Why Us? >>

  • - Open Access
  • - Peer-reviewed
  • - Rapid publication
  • - Lifetime hosting
  • - Free indexing service
  • - Free promotion service
  • - More citations
  • - Search engine friendly

Free SCIRP Newsletters>>

Add your e-mail address to receive free newsletters from SCIRP.

 

Contact Us >>

WhatsApp  +86 18163351462(WhatsApp)
   
Paper Publishing WeChat
Book Publishing WeChat
(or Email:book@scirp.org)

Article citations

More>>

Eldwood, P.C., Beswick, A., O’Brien, J.R., Renaud, S., Fifield, R., Limb, E.S. and Bainton, D. (1993) Temperature and Risk Factors for Ischaemic Heart Disease in the Caerphilly Prospective Study. British Heart Journal, 70, 520-523.
http://dx.doi.org/10.1136/hrt.70.6.520

has been cited by the following article:

  • TITLE: Hidden Markov Models to Estimate the Lagged Effects of Weather on Stroke and Ischemic Heart Disease

    AUTHORS: Hiroshi Morimoto

    KEYWORDS: Hidden Markov Model, Self Organized Map, Stroke, Cerebral Infarction, Ischemic Heart Disease

    JOURNAL NAME: Applied Mathematics, Vol.7 No.13, August 4, 2016

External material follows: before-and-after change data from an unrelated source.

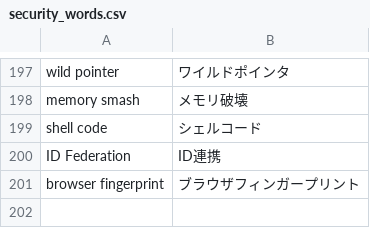
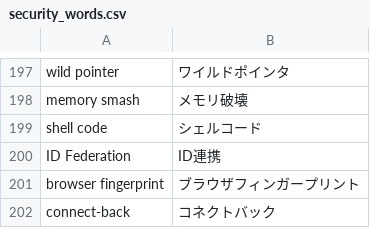
Before and after one commit to SaitoLab/security_words, a CSV file: security_words.csv, drawn as a sheet; only a part is shown, gaps mark what is left out; the diff names each change by its address in the sheet, - before the commit and + after, or states it on an @@ line.

Commit message:
Update security_words.csv
connect-back,コネクトバック

```diff
--- a/security_words.csv
+++ b/security_words.csv
+row 202: connect-back | コネクトバック
```
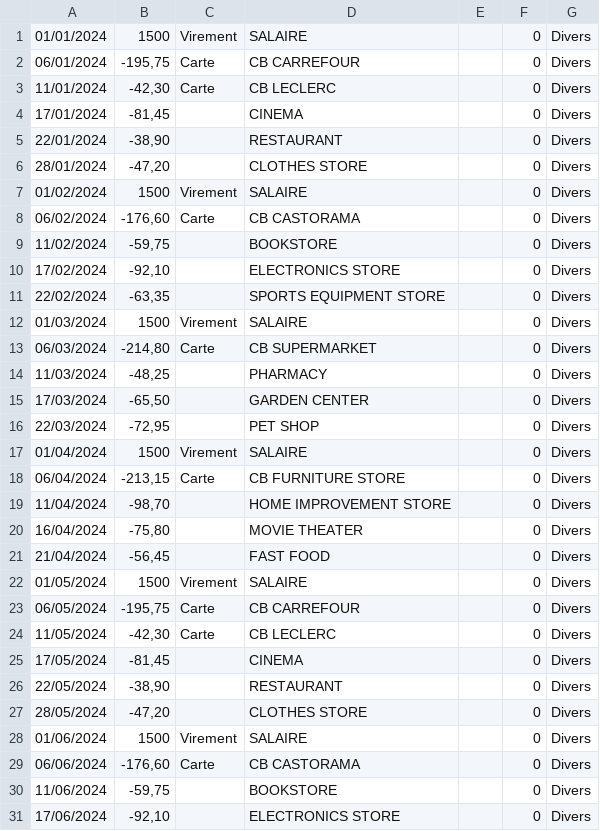
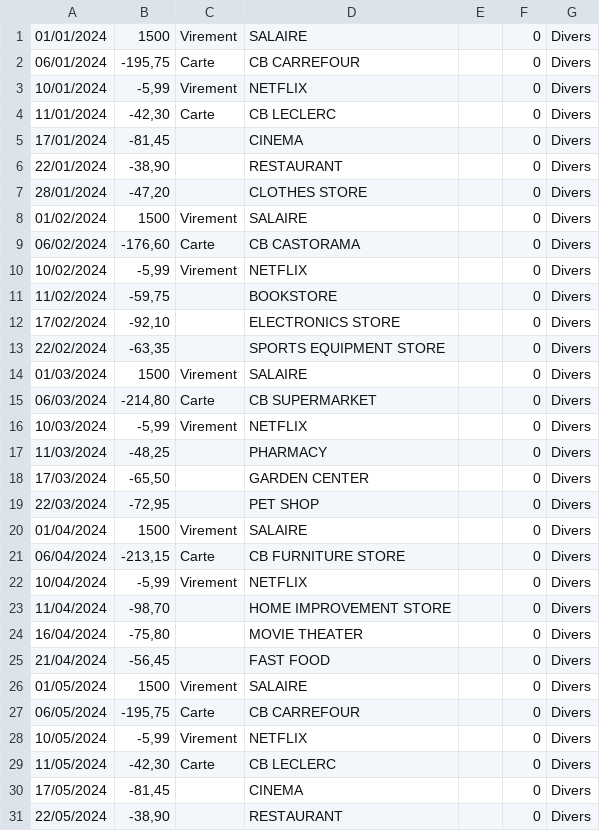
Before and after one commit to anthirion/gestion_budget, a CSV file: .tests/transactions_tests.csv, drawn as a sheet; only a part is shown; the shorter side is filled out with more unchanged rows; the diff covers the shown part only.

Commit message:
Ajout de virements mensuels factices pour paiement NETFLIX

```diff
--- a/.tests/transactions_tests.csv
+++ b/.tests/transactions_tests.csv
@@ -2,2 +2,3 @@
 06/01/2024;-195,75;Carte;CB CARREFOUR;;0;Divers
+10/01/2024;-5,99;Virement;NETFLIX;;0;Divers
 11/01/2024;-42,30;Carte;CB LECLERC;;0;Divers
@@ -8,2 +9,3 @@
 06/02/2024;-176,60;Carte;CB CASTORAMA;;0;Divers
+10/02/2024;-5,99;Virement;NETFLIX;;0;Divers
 11/02/2024;-59,75;;BOOKSTORE;;0;Divers
@@ -13,2 +15,3 @@
 06/03/2024;-214,80;Carte;CB SUPERMARKET;;0;Divers
+10/03/2024;-5,99;Virement;NETFLIX;;0;Divers
 11/03/2024;-48,25;;PHARMACY;;0;Divers
@@ -18,2 +21,3 @@
 06/04/2024;-213,15;Carte;CB FURNITURE STORE;;0;Divers
+10/04/2024;-5,99;Virement;NETFLIX;;0;Divers
 11/04/2024;-98,70;;HOME IMPROVEMENT STORE;;0;Divers
@@ -23,2 +27,3 @@
 06/05/2024;-195,75;Carte;CB CARREFOUR;;0;Divers
+10/05/2024;-5,99;Virement;NETFLIX;;0;Divers
 11/05/2024;-42,30;Carte;CB LECLERC;;0;Divers
```
Also changed, not shown: 8 added rows elsewhere in this file.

    ABSTRACT: The links between low temperature and the incidence of disease have been studied by many researchers. What remains still unclear is the exact nature of the relation, especially the mechanism by which the change of weather effects on the onset of diseases. The existence of lag period between exposure to temperature and its effect on mortality may reflect the nature of the onset of diseases. Therefore, to assess lagged effects becomes potentially important. The most of studies on lags used the method by Lag-distributed Poisson Regression, and neglected extreme case as random noise to get correlations. In order to assess the lagged effect, we proposed a new approach, i.e., Hidden Markov Model by Self Organized Map (HMM by SOM) apart from well-known regression models. HMM by SOM includes the randomness in its nature and encompasses the extreme cases which were neglected by auto-regression models. The daily data of the number of patients transported by ambulance in Nagoya, Japan, were used. SOM was carried out to classify the meteorological elements into six classes. These classes were used as “states” of HMM. HMM was used to describe a background process which might produce the time series of the incidence of diseases. The background process was considered to change randomly weather states, classified by SOM. We estimated the lagged effects of weather change on the onset of both cerebral infarction and ischemic heart disease. This fact is potentially important in that if one could trace a path in the chain of events leading from temperature change to death, one might be able to prevent it and avert the fatal outcome.